Around 400 security flaws have been found in Qualcomm's digital signal processor (DSP) chip that can cause security issues to around millions of Android devices. The research, conducted by popular security research firm Check Pont, suggests that these vulnerabilities can allow hackers to access users' personal information and perform more malicious tasks. Read on to know more about it.
Millions of Android devices can be affected
The research, dubbed Achillies, an unknown Qualcomm DSP chip was tested and around 400 security flaws popped up. The security issues are said to affect Android users in three different ways.
Firstly, hackers can access users' personal details such as photos, videos, call-recording, real-time microphone data, GPS and location data, and more by converting the device into a spying tool. Secondly, hackers can easily 'render the devices unresponsive,' which could make it difficult for users to access their smartphone data. This is also known as a Denial-of-Service (DoS) attack. Lastly, several malicious codes can hide in smartphones, becoming unremovable and causing trouble for users.

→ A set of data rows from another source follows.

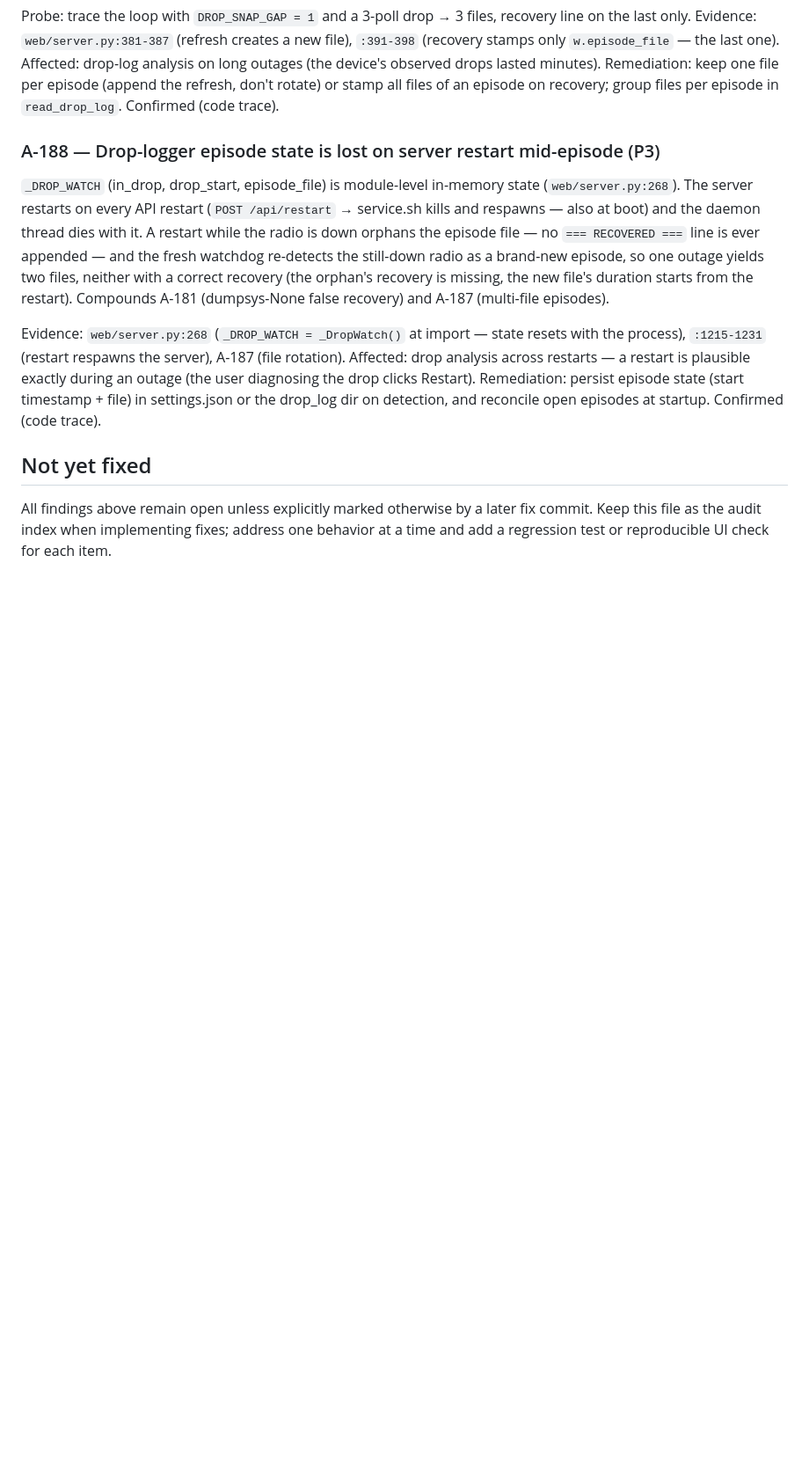
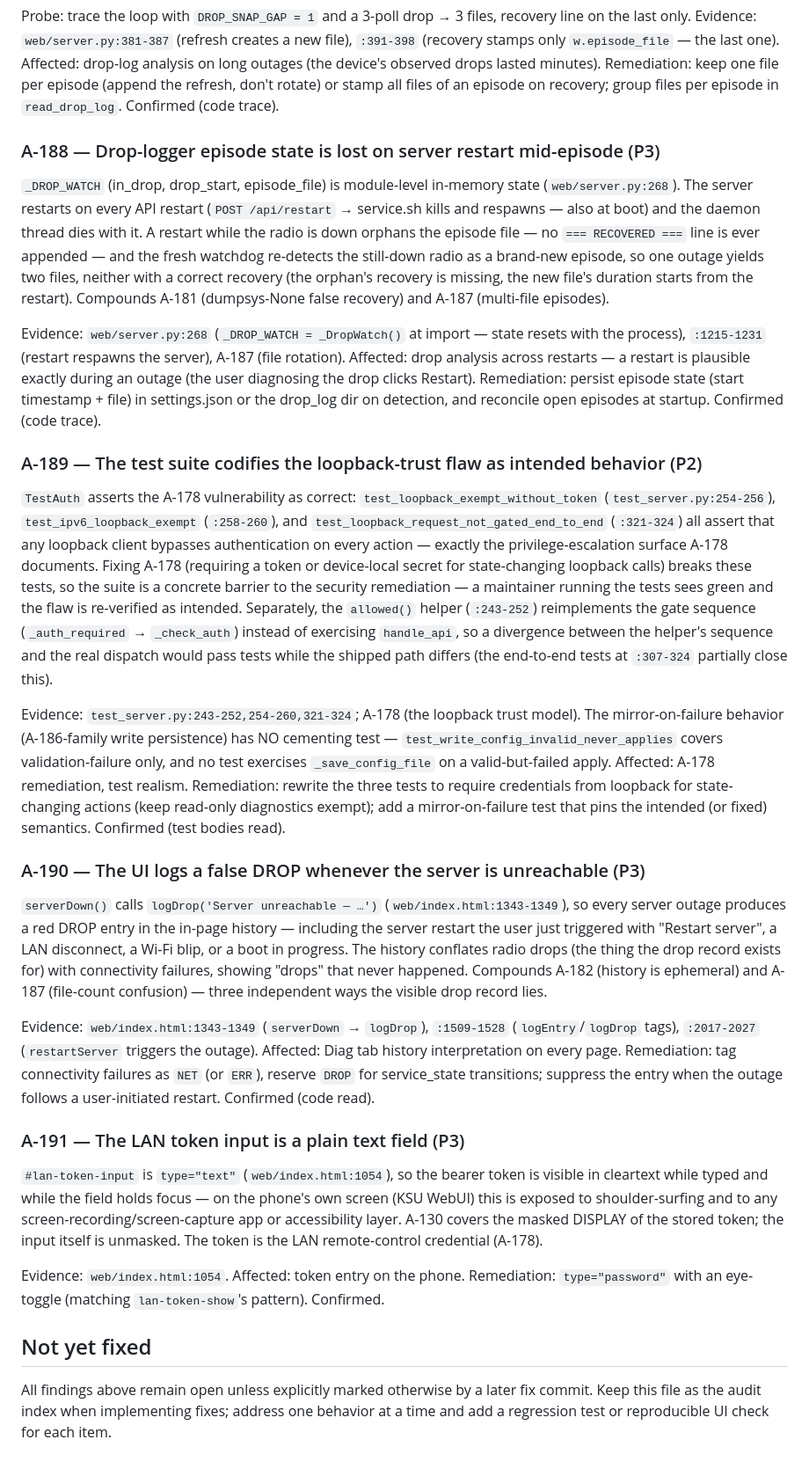
Before and after one commit to raz123/bandctl, a Markdown page: AUDIT.md, the part around one of its changes. Shown at 88% size. Drawn GitHub-style; blank space fills up the shorter version.

Commit message:
audit: add A-189 (P2 cemented tests), A-190 (P3 false DROP), A-191 (P3 token input)
A-189: TestAuth asserts loopback bypass as correct (3 tests:
test_loopback_exempt_without_token, test_ipv6_loopback_exempt,
test_loopback_request_not_gated_end_to_end) - the suite cements the A-178
flaw and blocks its remediation; allowed() helper reimplements the gate
sequence instead of handle_api. Mirror-on-failure has NO cementing test.

A-190: serverDown() logs logDrop('Server unreachable') - a red DROP for
the user's own restart, LAN disconnect, Wi-Fi blip - history conflates
radio drops with connectivity failures.

A-191: lan-token-input is type=text - token visible while typed on the
phone screen (A-130 covers the display masking only).

Also read the remaining UI (graph/presets/LAN/drop-log panels + init wiring)
and all test bodies - full coverage now.

```diff
--- a/AUDIT.md
+++ b/AUDIT.md
@@ -3001,6 +3001,24 @@ Probe: trace the loop with `DROP_SNAP_GAP = 1` and a 3-poll drop → 3 files, re
 
 Evidence: `web/server.py:268` (`_DROP_WATCH = _DropWatch()` at import — state resets with the process), `:1215-1231` (restart respawns the server), A-187 (file rotation). Affected: drop analysis across restarts — a restart is plausible exactly during an outage (the user diagnosing the drop clicks Restart). Remediation: persist episode state (start timestamp + file) in settings.json or the drop_log dir on detection, and reconcile open episodes at startup. Confirmed (code trace).
 
+### A-189 — The test suite codifies the loopback-trust flaw as intended behavior (P2)
+
+`TestAuth` asserts the A-178 vulnerability as correct: `test_loopback_exempt_without_token` (`test_server.py:254-256`), `test_ipv6_loopback_exempt` (`:258-260`), and `test_loopback_request_not_gated_end_to_end` (`:321-324`) all assert that any loopback client bypasses authentication on every action — exactly the privilege-escalation surface A-178 documents. Fixing A-178 (requiring a token or device-local secret for state-changing loopback calls) breaks these tests, so the suite is a concrete barrier to the security remediation — a maintainer running the tests sees green and the flaw is re-verified as intended. Separately, the `allowed()` helper (`:243-252`) reimplements the gate sequence (`_auth_required` → `_check_auth`) instead of exercising `handle_api`, so a divergence between the helper's sequence and the real dispatch would pass tests while the shipped path differs (the end-to-end tests at `:307-324` partially close this).
+
+Evidence: `test_server.py:243-252,254-260,321-324`; A-178 (the loopback trust model). The mirror-on-failure behavior (A-186-family write persistence) has NO cementing test — `test_write_config_invalid_never_applies` covers validation-failure only, and no test exercises `_save_config_file` on a valid-but-failed apply. Affected: A-178 remediation, test realism. Remediation: rewrite the three tests to require credentials from loopback for state-changing actions (keep read-only diagnostics exempt); add a mirror-on-failure test that pins the intended (or fixed) semantics. Confirmed (test bodies read).
+
+### A-190 — The UI logs a false DROP whenever the server is unreachable (P3)
+
+`serverDown()` calls `logDrop('Server unreachable — …')` (`web/index.html:1343-1349`), so every server outage produces a red DROP entry in the in-page history — including the server restart the user just triggered with "Restart server", a LAN disconnect, a Wi-Fi blip, or a boot in progress. The history conflates radio drops (the thing the drop record exists for) with connectivity failures, showing "drops" that never happened. Compounds A-182 (history is ephemeral) and A-187 (file-count confusion) — three independent ways the visible drop record lies.
+
+Evidence: `web/index.html:1343-1349` (`serverDown` → `logDrop`), `:1509-1528` (`logEntry`/`logDrop` tags), `:2017-2027` (`restartServer` triggers the outage). Affected: Diag tab history interpretation on every page. Remediation: tag connectivity failures as `NET` (or `ERR`), reserve `DROP` for service_state transitions; suppress the entry when the outage follows a user-initiated restart. Confirmed (code read).
+
+### A-191 — The LAN token input is a plain text field (P3)
+
+`#lan-token-input` is `type="text"` (`web/index.html:1054`), so the bearer token is visible in cleartext while typed and while the field holds focus — on the phone's own screen (KSU WebUI) this is exposed to shoulder-surfing and to any screen-recording/screen-capture app or accessibility layer. A-130 covers the masked DISPLAY of the stored token; the input itself is unmasked. The token is the LAN remote-control credential (A-178).
+
+Evidence: `web/index.html:1054`. Affected: token entry on the phone. Remediation: `type="password"` with an eye-toggle (matching `lan-token-show`'s pattern). Confirmed.
+
 ## Not yet fixed
 
 All findings above remain open unless explicitly marked otherwise by a later
```
Also changed, not shown: other parts of AUDIT.md (+1 -1 lines).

It is suggested that Qualcomm DSPs are found high-end phones from Google, Samsung, LG, Xiaomi, OnePlus and more, which make up for around 40% of the total smartphone market. For those who don't know, a Digital Signal Processor (DSP) is an additional System on a chip that allows for hardware and software optimisations and innovative features for smartphones.
Although DSPs provide new features to users, they are prone to several security issues as they are managed by Black Boxes due to their complex nature. This can provide for a 'fertile ground' for security issues to grow and cause issues to millions of users.
Check Point hasn't given out technical details on the same but told Qualcomm of the research and Qualcomm has acknowledged the same. In a statement to Market Watch, Qualcomm said. "Regarding the Qualcomm Compute DSP vulnerability disclosed by Check Point, we worked diligently to validate the issue and make appropriate mitigations available to OEMs. We have no evidence it is currently being exploited. We encourage end-users to update their devices as patches become available and to only install applications from trusted locations such as the Google Play Store."